**DIRECTIONS:** Show each line from the records below in which the word "docs" occurs.

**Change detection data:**
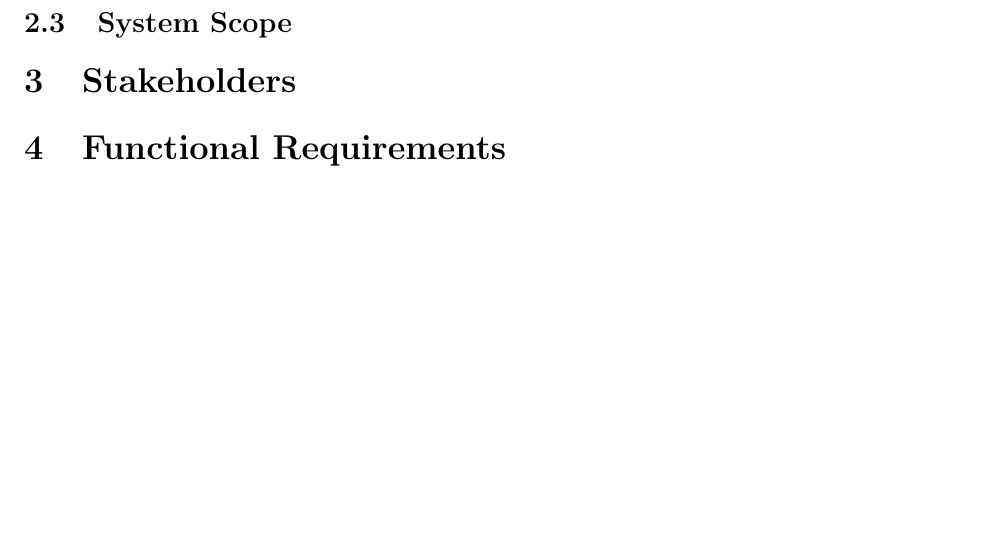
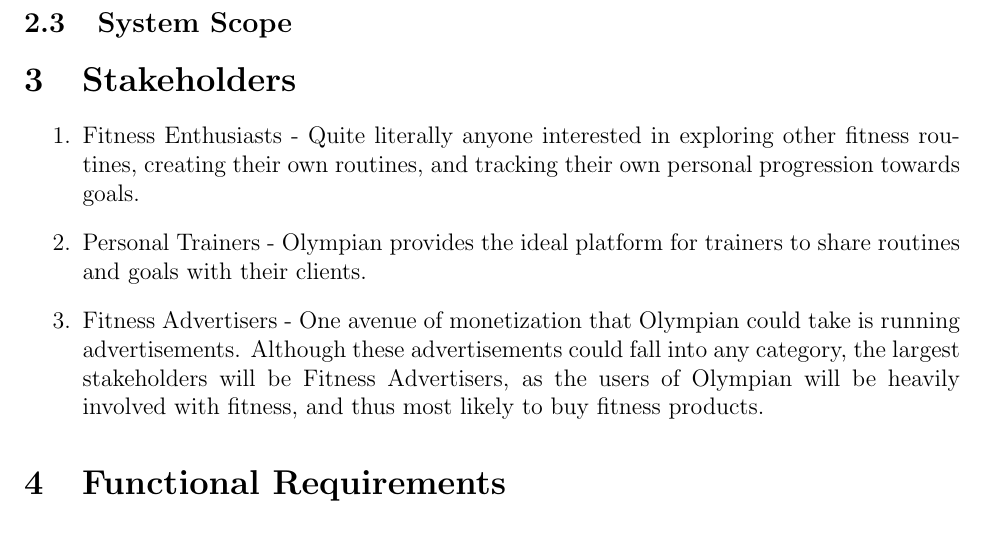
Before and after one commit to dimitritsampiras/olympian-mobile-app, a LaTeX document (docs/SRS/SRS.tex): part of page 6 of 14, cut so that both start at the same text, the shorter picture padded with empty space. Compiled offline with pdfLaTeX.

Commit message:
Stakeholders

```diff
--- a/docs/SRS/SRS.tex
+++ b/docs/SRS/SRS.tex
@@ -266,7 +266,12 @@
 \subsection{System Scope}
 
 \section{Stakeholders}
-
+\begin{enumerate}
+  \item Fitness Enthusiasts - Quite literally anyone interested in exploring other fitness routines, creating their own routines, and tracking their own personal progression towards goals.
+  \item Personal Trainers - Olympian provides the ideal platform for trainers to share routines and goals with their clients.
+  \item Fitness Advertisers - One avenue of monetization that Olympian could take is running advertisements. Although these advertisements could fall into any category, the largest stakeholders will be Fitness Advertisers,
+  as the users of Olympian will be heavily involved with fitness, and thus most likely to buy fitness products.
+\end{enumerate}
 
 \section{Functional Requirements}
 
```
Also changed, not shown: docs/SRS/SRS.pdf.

**RESULT:**
Before and after one commit to dimitritsampiras/olympian-mobile-app, a LaTeX document (docs/SRS/SRS.tex): part of page 6 of 14, cut so that both start at the same text, the shorter picture padded with empty space. Compiled offline with pdfLaTeX.
--- a/docs/SRS/SRS.tex
+++ b/docs/SRS/SRS.tex
Also changed, not shown: docs/SRS/SRS.pdf.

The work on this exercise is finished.